== Source material
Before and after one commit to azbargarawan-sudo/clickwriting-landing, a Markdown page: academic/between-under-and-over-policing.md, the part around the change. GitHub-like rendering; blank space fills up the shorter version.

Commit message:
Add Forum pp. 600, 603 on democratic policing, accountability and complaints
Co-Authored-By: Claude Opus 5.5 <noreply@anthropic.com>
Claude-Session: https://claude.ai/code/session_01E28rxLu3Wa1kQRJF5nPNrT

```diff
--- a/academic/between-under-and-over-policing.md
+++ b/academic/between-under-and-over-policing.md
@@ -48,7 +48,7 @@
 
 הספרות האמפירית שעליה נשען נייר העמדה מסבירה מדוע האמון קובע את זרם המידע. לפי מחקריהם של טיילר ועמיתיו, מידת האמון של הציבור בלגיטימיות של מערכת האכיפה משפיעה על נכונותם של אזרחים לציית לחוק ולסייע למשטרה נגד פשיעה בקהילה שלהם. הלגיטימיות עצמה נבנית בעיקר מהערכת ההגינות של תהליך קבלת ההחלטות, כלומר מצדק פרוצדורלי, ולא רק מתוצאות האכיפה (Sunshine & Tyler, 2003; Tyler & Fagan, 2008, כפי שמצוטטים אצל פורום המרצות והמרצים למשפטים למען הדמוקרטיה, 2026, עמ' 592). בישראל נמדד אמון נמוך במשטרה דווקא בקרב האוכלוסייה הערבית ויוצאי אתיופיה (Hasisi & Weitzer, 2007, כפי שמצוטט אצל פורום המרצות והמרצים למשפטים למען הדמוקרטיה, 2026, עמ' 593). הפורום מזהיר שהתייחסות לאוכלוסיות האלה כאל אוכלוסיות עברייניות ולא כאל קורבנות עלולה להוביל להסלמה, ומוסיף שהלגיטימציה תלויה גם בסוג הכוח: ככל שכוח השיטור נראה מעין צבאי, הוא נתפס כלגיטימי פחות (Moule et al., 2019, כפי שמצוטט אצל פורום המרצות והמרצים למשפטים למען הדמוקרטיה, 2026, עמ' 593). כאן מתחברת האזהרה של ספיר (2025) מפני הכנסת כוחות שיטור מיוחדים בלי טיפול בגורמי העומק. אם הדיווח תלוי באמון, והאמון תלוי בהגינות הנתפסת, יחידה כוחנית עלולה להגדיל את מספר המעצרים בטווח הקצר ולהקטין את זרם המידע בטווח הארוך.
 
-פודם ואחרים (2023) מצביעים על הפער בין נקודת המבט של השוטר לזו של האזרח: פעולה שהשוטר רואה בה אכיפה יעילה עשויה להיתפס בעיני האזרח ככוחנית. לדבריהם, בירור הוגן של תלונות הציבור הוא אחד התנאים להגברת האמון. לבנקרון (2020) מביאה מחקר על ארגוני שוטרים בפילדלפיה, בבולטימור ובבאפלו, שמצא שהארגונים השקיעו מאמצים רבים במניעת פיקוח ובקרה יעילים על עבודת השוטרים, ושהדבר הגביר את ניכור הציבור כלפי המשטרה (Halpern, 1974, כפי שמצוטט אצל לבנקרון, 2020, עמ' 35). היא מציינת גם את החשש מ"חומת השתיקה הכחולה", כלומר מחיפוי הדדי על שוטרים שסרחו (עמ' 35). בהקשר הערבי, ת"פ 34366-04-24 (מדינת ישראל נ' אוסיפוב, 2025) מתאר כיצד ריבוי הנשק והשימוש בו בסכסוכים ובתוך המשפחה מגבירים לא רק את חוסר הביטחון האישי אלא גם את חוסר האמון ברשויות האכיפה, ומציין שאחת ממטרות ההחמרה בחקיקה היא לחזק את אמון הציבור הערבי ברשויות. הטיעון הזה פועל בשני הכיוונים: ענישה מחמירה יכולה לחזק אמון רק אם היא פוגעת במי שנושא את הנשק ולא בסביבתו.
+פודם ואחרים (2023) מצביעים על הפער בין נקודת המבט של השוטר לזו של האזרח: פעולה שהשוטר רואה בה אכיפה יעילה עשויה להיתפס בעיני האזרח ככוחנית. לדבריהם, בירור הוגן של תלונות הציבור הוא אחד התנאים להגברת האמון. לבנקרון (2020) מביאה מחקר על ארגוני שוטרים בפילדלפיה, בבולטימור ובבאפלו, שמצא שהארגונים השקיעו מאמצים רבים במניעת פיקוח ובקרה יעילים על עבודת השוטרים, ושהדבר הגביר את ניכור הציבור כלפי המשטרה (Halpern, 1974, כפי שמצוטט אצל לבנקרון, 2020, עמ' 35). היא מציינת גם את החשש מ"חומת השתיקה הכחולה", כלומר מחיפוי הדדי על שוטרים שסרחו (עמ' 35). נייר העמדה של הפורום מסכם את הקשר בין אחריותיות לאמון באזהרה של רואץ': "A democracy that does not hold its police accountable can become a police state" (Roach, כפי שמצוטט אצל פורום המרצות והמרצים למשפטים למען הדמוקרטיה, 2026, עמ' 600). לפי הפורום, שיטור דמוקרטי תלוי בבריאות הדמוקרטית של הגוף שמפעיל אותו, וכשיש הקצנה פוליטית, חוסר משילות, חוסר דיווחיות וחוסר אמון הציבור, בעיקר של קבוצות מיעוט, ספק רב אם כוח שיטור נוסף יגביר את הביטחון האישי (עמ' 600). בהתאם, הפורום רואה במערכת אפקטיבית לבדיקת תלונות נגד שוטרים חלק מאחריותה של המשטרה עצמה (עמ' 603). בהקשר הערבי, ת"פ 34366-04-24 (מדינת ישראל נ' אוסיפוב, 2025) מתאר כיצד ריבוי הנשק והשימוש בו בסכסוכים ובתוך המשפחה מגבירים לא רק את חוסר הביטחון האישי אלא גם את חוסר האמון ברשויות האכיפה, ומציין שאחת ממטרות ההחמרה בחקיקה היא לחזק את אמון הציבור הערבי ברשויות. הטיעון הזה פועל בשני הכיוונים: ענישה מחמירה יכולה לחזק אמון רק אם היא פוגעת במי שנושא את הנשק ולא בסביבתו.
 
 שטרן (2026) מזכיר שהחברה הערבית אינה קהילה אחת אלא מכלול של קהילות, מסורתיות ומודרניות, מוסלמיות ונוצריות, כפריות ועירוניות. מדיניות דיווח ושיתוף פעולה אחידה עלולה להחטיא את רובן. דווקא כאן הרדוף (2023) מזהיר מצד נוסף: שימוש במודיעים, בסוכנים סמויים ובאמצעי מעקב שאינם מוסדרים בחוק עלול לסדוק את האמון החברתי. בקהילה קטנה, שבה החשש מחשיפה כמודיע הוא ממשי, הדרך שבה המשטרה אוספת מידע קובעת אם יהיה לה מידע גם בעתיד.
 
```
====
### Your goal
Restate the data word for word. Begin at its first line, end at the line that contains "Co-Authored-By: Claude Opus", and include both.

### Answer area
Before and after one commit to azbargarawan-sudo/clickwriting-landing, a Markdown page: academic/between-under-and-over-policing.md, the part around the change. GitHub-like rendering; blank space fills up the shorter version.

Commit message:
Add Forum pp. 600, 603 on democratic policing, accountability and complaints
Co-Authored-By: Claude Opus 5.5 <noreply@anthropic.com>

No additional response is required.